Congress Delays Action on NASA's 2017 Budget
A 'continuing resolution' extends NASA's current budget through 2017
Congress stands ready to punt on NASA's budget, meaning the space program will have to operate on a short budgetary leash until April of next year.
NASA Under Trump
Policy intentions aside, NASA won't go anywhere with massive cuts to spending
NASA under a Trump Administration will be hard times for Earth Science, and human spaceflight to the Moon will likely get renewed focus. However, NASA won't go anywhere if massive cuts to spending are enacted as promised.
Posted by Kevin Cooke on 2016/06/24 01:32 CDT
Science in America depends on federal funding, yet many young scientists don't understand how the U.S. government decides to spend its money on science, nor are they encouraged to use their new degrees to advise the process. This is changing with support from the American Association for the Advancement of Science.
Announcing Planetary Radio: Space Policy Edition
New episodes monthly
Announcing Planetary Radio Extra: Space Policy Edition (PRE:SPE for short)—a new spinoff of Planetary Radio that will delve into the weeds of space policy and politics.
The Senate Just Proposed to Slash Planetary Science Funding
But I'm not worrying—yet
The Senate has released its draft of NASA's 2017 budget which, despite increasing NASA's top-line by $300 million, would cut $270 million from the Planetary Science Division. Here's why we shouldn't worry—yet.
Does Presidential Intervention Undermine Consensus for NASA?
Being on the presidential agenda may induce opposition that could have been avoided
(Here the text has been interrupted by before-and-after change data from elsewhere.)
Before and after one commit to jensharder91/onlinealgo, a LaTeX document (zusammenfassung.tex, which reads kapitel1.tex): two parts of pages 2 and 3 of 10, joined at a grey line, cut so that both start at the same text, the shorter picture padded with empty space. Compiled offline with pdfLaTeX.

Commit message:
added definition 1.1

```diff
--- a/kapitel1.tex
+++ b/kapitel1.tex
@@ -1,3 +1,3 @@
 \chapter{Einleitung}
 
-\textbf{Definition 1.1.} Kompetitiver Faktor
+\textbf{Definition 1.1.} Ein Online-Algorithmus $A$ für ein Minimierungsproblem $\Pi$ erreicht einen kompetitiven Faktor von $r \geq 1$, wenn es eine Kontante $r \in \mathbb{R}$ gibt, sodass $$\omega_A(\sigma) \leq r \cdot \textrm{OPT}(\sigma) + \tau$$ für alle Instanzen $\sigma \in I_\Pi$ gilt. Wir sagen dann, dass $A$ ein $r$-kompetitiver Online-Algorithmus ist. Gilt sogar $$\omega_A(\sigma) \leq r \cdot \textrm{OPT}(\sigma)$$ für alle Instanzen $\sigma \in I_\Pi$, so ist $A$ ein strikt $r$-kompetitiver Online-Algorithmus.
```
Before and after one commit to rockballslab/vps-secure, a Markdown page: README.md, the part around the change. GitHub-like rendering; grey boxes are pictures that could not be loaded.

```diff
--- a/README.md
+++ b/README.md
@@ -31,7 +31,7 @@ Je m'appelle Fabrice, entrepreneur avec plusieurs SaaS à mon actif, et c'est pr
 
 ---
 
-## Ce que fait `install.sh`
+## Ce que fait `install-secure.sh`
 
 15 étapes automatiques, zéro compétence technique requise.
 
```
Presidents induce polarization on topics they choose to promote. So is the best way for a President to promote consensus in NASA to speak quietly?
This past week brought to the fore two challenges for NASA’s managers as they try to enable the richest possible mix of coming planetary missions. At stake are whether the agency will be able to select two Discovery missions from the current competition, and whether there will be the possibility of a mission selected for Enceladus and/or Titan in the next decade.
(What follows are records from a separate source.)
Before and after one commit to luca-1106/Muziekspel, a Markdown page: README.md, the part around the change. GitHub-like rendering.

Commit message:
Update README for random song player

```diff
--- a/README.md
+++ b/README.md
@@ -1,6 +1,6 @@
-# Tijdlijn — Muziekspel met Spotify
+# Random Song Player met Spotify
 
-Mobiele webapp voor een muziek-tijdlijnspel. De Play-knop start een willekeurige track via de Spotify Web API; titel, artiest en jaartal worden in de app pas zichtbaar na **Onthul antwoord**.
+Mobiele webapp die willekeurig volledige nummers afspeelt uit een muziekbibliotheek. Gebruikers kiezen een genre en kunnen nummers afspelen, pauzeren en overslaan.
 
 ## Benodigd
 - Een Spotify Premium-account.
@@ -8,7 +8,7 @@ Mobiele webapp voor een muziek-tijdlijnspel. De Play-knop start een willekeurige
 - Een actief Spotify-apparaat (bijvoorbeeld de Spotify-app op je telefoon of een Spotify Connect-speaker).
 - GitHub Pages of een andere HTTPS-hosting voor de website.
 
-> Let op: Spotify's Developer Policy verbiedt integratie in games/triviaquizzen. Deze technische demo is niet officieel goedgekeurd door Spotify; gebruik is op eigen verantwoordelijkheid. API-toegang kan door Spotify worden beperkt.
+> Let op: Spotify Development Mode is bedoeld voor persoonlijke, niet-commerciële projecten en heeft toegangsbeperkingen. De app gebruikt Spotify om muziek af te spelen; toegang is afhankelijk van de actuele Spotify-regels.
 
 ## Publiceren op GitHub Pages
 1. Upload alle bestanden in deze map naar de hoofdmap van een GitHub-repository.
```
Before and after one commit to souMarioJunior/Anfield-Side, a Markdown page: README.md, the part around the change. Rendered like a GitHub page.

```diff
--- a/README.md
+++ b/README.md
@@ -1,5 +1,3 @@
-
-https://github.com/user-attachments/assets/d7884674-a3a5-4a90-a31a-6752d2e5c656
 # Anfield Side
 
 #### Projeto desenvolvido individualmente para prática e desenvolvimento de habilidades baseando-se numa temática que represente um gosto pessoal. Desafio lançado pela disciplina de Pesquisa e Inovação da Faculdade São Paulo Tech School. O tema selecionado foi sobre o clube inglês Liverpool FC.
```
NASA's New Budget Would Gut Europa But Otherwise Support Planetary Exploration
All these worlds are yours, except for...
It’s clear that the President’s budget officers really don’t want to fund a mission to Europa. Other than that, the proposed Fiscal Year 2017 budget submitted by the President last week to Congress would be great for planetary exploration.
Data Dump: NASA's Planetary Science Program By the Numbers
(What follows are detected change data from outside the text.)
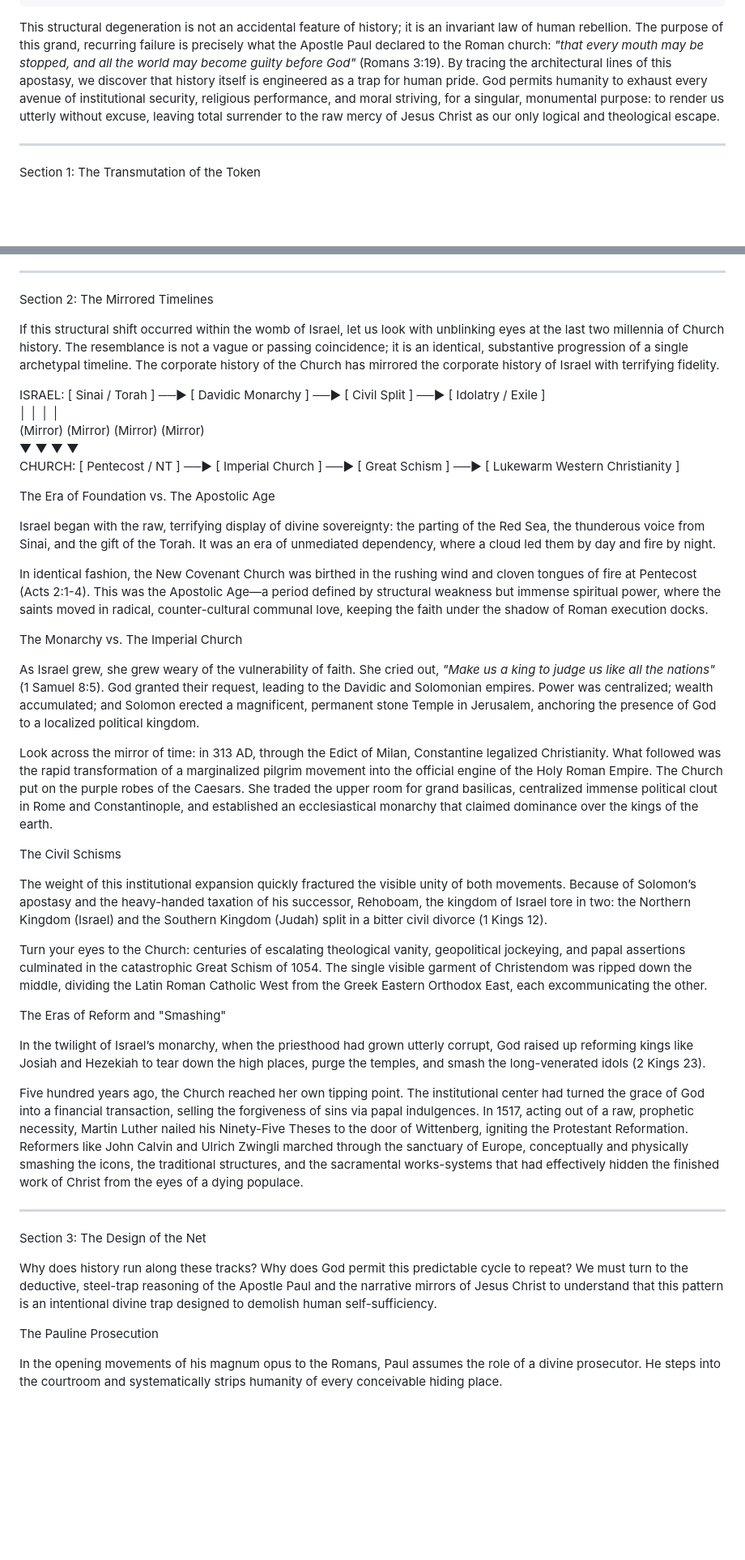
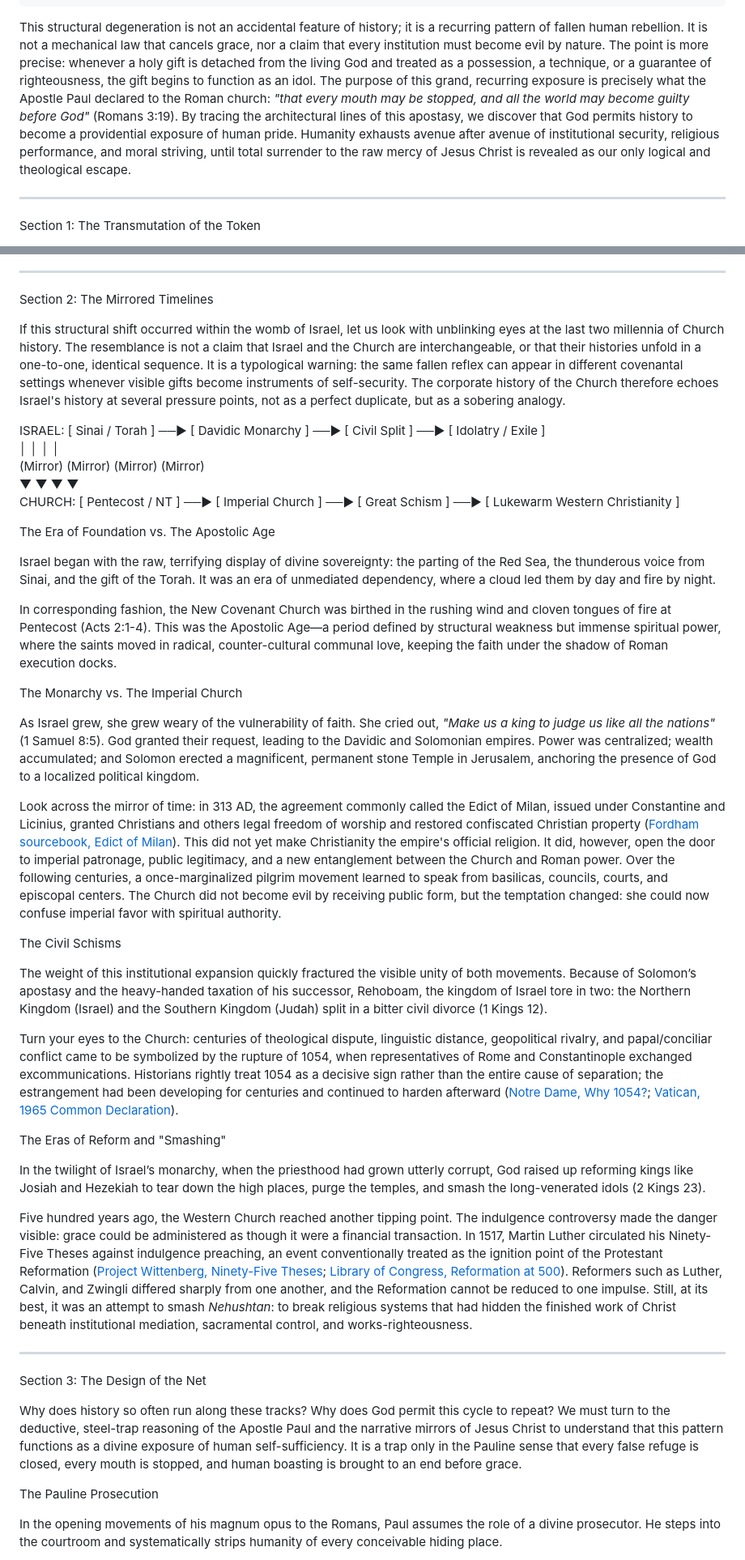
Before and after one commit to ashitaka-emishi/the-architecture-of-apostasy, a Markdown page: markdown/the-architecture-of-apostasy.md, 2 parts joined by grey strips. Shown at 81% size. GitHub-like rendering; blank space fills up the shorter version.

```diff
--- a/markdown/the-architecture-of-apostasy.md
+++ b/markdown/the-architecture-of-apostasy.md
@@ -24,7 +24,7 @@ When the Sovereign of the Universe establishes a pure covenant, provides a holy
                        ▼
          \[ Divine Judgment / Pruning \]
 
-This structural degeneration is not an accidental feature of history; it is an invariant law of human rebellion. The purpose of this grand, recurring failure is precisely what the Apostle Paul declared to the Roman church: *"that every mouth may be stopped, and all the world may become guilty before God"* (Romans 3:19). By tracing the architectural lines of this apostasy, we discover that history itself is engineered as a trap for human pride. God permits humanity to exhaust every avenue of institutional security, religious performance, and moral striving, for a singular, monumental purpose: to render us utterly without excuse, leaving total surrender to the raw mercy of Jesus Christ as our only logical and theological escape.
+This structural degeneration is not an accidental feature of history; it is a recurring pattern of fallen human rebellion. It is not a mechanical law that cancels grace, nor a claim that every institution must become evil by nature. The point is more precise: whenever a holy gift is detached from the living God and treated as a possession, a technique, or a guarantee of righteousness, the gift begins to function as an idol. The purpose of this grand, recurring exposure is precisely what the Apostle Paul declared to the Roman church: *"that every mouth may be stopped, and all the world may become guilty before God"* (Romans 3:19). By tracing the architectural lines of this apostasy, we discover that God permits history to become a providential exposure of human pride. Humanity exhausts avenue after avenue of institutional security, religious performance, and moral striving, until total surrender to the raw mercy of Jesus Christ is revealed as our only logical and theological escape.
 
 ---
 
@@ -57,7 +57,7 @@ Rather, He is executing a conceptual shattering of the sacrificial system exactl
 
 Section 2: The Mirrored Timelines
 
-If this structural shift occurred within the womb of Israel, let us look with unblinking eyes at the last two millennia of Church history. The resemblance is not a vague or passing coincidence; it is an identical, substantive progression of a single archetypal timeline. The corporate history of the Church has mirrored the corporate history of Israel with terrifying fidelity.
+If this structural shift occurred within the womb of Israel, let us look with unblinking eyes at the last two millennia of Church history. The resemblance is not a claim that Israel and the Church are interchangeable, or that their histories unfold in a one-to-one, identical sequence. It is a typological warning: the same fallen reflex can appear in different covenantal settings whenever visible gifts become instruments of self-security. The corporate history of the Church therefore echoes Israel's history at several pressure points, not as a perfect duplicate, but as a sobering analogy.
 
 ISRAEL:  \[ Sinai / Torah \] ──► \[ Davidic Monarchy \] ──► \[ Civil Split \] ──► \[ Idolatry / Exile \]
                │                     │                       │                     │
@@ -69,31 +69,31 @@ The Era of Foundation vs. The Apostolic Age
 
 Israel began with the raw, terrifying display of divine sovereignty: the parting of the Red Sea, the thunderous voice from Sinai, and the gift of the Torah. It was an era of unmediated dependency, where a cloud led them by day and fire by night.
 
-In identical fashion, the New Covenant Church was birthed in the rushing wind and cloven tongues of fire at Pentecost (Acts 2:1-4). This was the Apostolic Age—a period defined by structural weakness but immense spiritual power, where the saints moved in radical, counter-cultural communal love, keeping the faith under the shadow of Roman execution docks.
+In corresponding fashion, the New Covenant Church was birthed in the rushing wind and cloven tongues of fire at Pentecost (Acts 2:1-4). This was the Apostolic Age—a period defined by structural weakness but immense spiritual power, where the saints moved in radical, counter-cultural communal love, keeping the faith under the shadow of Roman execution docks.
 
 The Monarchy vs. The Imperial Church
 
 As Israel grew, she grew weary of the vulnerability of faith. She cried out, *"Make us a king to judge us like all the nations"* (1 Samuel 8:5). God granted their request, leading to the Davidic and Solomonian empires. Power was centralized; wealth accumulated; and Solomon erected a magnificent, permanent stone Temple in Jerusalem, anchoring the presence of God to a localized political kingdom.
 
-Look across the mirror of time: in 313 AD, through the Edict of Milan, Constantine legalized Christianity. What followed was the rapid transformation of a marginalized pilgrim movement into the official engine of the Holy Roman Empire. The Church put on the purple robes of the Caesars. She traded the upper room for grand basilicas, centralized immense political clout in Rome and Constantinople, and established an ecclesiastical monarchy that claimed dominance over the kings of the earth.
+Look across the mirror of time: in 313 AD, the agreement commonly called the Edict of Milan, issued under Constantine and Licinius, granted Christians and others legal freedom of worship and restored confiscated Christian property ([Fordham sourcebook, Edict of Milan](https://sourcebooks.fordham.edu/source/edict-milan.asp)). This did not yet make Christianity the empire's official religion. It did, however, open the door to imperial patronage, public legitimacy, and a new entanglement between the Church and Roman power. Over the following centuries, a once-marginalized pilgrim movement learned to speak from basilicas, councils, courts, and episcopal centers. The Church did not become evil by receiving public form, but the temptation changed: she could now confuse imperial favor with spiritual authority.
 
 The Civil Schisms
 
 The weight of this institutional expansion quickly fractured the visible unity of both movements. Because of Solomon’s apostasy and the heavy-handed taxation of his successor, Rehoboam, the kingdom of Israel tore in two: the Northern Kingdom (Israel) and the Southern Kingdom (Judah) split in a bitter civil divorce (1 Kings 12).
 
-Turn your eyes to the Church: centuries of escalating theological vanity, geopolitical jockeying, and papal assertions culminated in the catastrophic Great Schism of 1054\. The single visible garment of Christendom was ripped down the middle, dividing the Latin Roman Catholic West from the Greek Eastern Orthodox East, each excommunicating the other.
+Turn your eyes to the Church: centuries of theological dispute, linguistic distance, geopolitical rivalry, and papal/conciliar conflict came to be symbolized by the rupture of 1054, when representatives of Rome and Constantinople exchanged excommunications. Historians rightly treat 1054 as a decisive sign rather than the entire cause of separation; the estrangement had been developing for centuries and continued to harden afterward ([Notre Dame, Why 1054?](https://sites.nd.edu/manuscript-studies/2023/10/18/why-1054-dating-the-schism-for-the-church-of-constantinople/); [Vatican, 1965 Common Declaration](https://www.vatican.va/content/paul-vi/en/speeches/1965/documents/hf_p-vi_spe_19651207_common-declaration.html)).
 
 The Eras of Reform and "Smashing"
 
 In the twilight of Israel’s monarchy, when the priesthood had grown utterly corrupt, God raised up reforming kings like Josiah and Hezekiah to tear down the high places, purge the temples, and smash the long-venerated idols (2 Kings 23).
 
-Five hundred years ago, the Church reached her own tipping point. The institutional center had turned the grace of God into a financial transaction, selling the forgiveness of sins via papal indulgences. In 1517, acting out of a raw, prophetic necessity, Martin Luther nailed his Ninety-Five Theses to the door of Wittenberg, igniting the Protestant Reformation. Reformers like John Calvin and Ulrich Zwingli marched through the sanctuary of Europe, conceptually and physically smashing the icons, the traditional structures, and the sacramental works-systems that had effectively hidden the finished work of Christ from the eyes of a dying populace.
+Five hundred years ago, the Western Church reached another tipping point. The indulgence controversy made the danger visible: grace could be administered as though it were a financial transaction. In 1517, Martin Luther circulated his Ninety-Five Theses against indulgence preaching, an event conventionally treated as the ignition point of the Protestant Reformation ([Project Wittenberg, Ninety-Five Theses](https://projectwittenberg.org/pub/resources/text/wittenberg/luther/web/ninetyfive.html); [Library of Congress, Reformation at 500](https://blogs.loc.gov/international-collections/2017/10/martin-luther-as-priest-heretic-and-outlaw-the-reformation-at-500/)). Reformers such as Luther, Calvin, and Zwingli differed sharply from one another, and the Reformation cannot be reduced to one impulse. Still, at its best, it was an attempt to smash *Nehushtan*: to break religious systems that had hidden the finished work of Christ beneath institutional mediation, sacramental control, and works-righteousness.
 
 ---
 
 Section 3: The Design of the Net
 
-Why does history run along these tracks? Why does God permit this predictable cycle to repeat? We must turn to the deductive, steel-trap reasoning of the Apostle Paul and the narrative mirrors of Jesus Christ to understand that this pattern is an intentional divine trap designed to demolish human self-sufficiency.
+Why does history so often run along these tracks? Why does God permit this cycle to repeat? We must turn to the deductive, steel-trap reasoning of the Apostle Paul and the narrative mirrors of Jesus Christ to understand that this pattern functions as a divine exposure of human self-sufficiency. It is a trap only in the Pauline sense that every false refuge is closed, every mouth is stopped, and human boasting is brought to an end before grace.
 
 The Pauline Prosecution
 
```
Also changed, not shown: other parts of markdown/the-architecture-of-apostasy.md (+14 -14 lines).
We comb through NASA budget documents so you don't have to
We provide you the gritty budget breakdown by program and mission for NASA's Planetary Science Division.
What Does a 'Good' Budget for Planetary Science Look Like?
How to evaluate the coming 2017 budget request and projections
NASA's 2017 budget request comes out on Tuesday, here's how you can evaluate if the budget for the Planetary Science Division is good or not. It's not just about 2017, but the next five years.
Three Things to Look for in NASA’s Coming Budget Request
Let the 2017 budget season begin
Posted by Casey Dreier on 2016/02/04 02:27 CST
The 2017 budget season is almost here. Next week, the White House will release its budget request for NASA. Here are three things I will immediately look for upon its release.
In the The Martian, NASA astronaut Mark Watney is stranded on Mars. At a critical moment, China offers to help the U.S. bring him back to Earth. But can these two countries cooperate to explore space in reality?